* **SOURCE MATERIAL**:
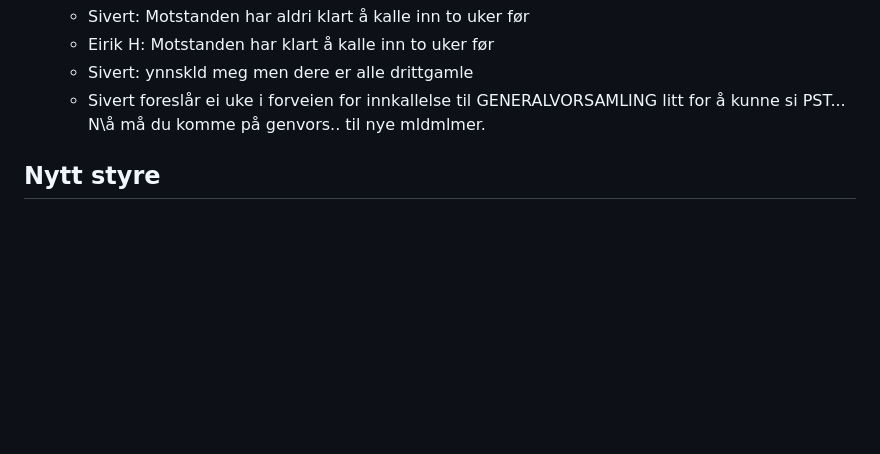
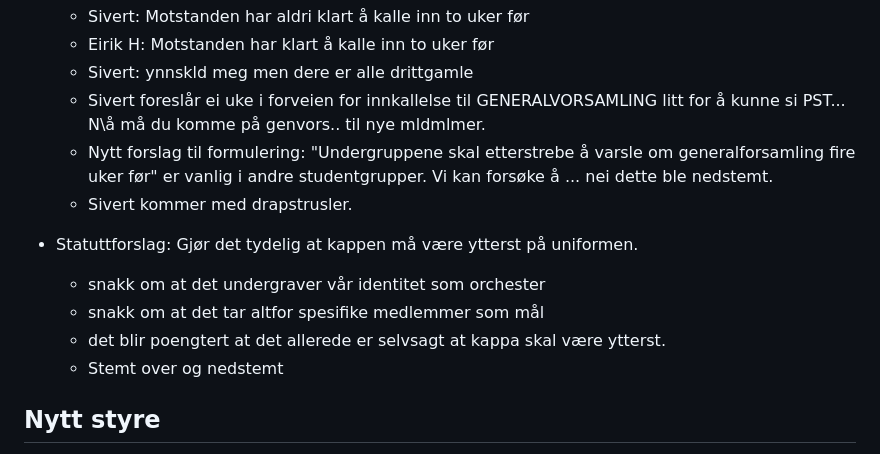
Before and after one commit to Motstanden/motstanden-statutter, a Markdown page: referat/2023-10-28-referat.md, the part around the change. Rendered like a GitHub page; blank space fills up the shorter version.

Commit message:
Vi jobber med saken

```diff
--- a/referat/2023-10-28-referat.md
+++ b/referat/2023-10-28-referat.md
@@ -149,6 +149,17 @@
     * Sivert: ynnskld meg men dere er alle drittgamle
     * Sivert foreslår ei uke i forveien for innkallelse til GENERALVORSAMLING
       litt for å kunne si PST... N\å må du komme på genvors.. til nye mldmlmer.
+    * Nytt forslag til formulering: "Undergruppene skal etterstrebe å varsle
+      om generalforsamling fire uker før" er vanlig i andre studentgrupper.
+      Vi kan forsøke å ... nei dette ble nedstemt.
+    * Sivert kommer med drapstrusler.
+
+- Statuttforslag: Gjør det tydelig at kappen må være ytterst på uniformen.
+    * snakk om at det undergraver vår identitet som orchester
+    * snakk om at det tar altfor spesifike medlemmer som mål
+    * det blir poengtert at det allerede er selvsagt at kappa
+      skal være ytterst.
+    * Stemt over og nedstemt
 
 ## Nytt styre
 - Leder: **Navn**
```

* **WHAT YOU NEED TO DO**: Only the lines containing the word "Sivert" should be returned from the data above.

* **COMPLETED TASK**:
     * Sivert: ynnskld meg men dere er alle drittgamle
     * Sivert foreslår ei uke i forveien for innkallelse til GENERALVORSAMLING
+    * Sivert kommer med drapstrusler.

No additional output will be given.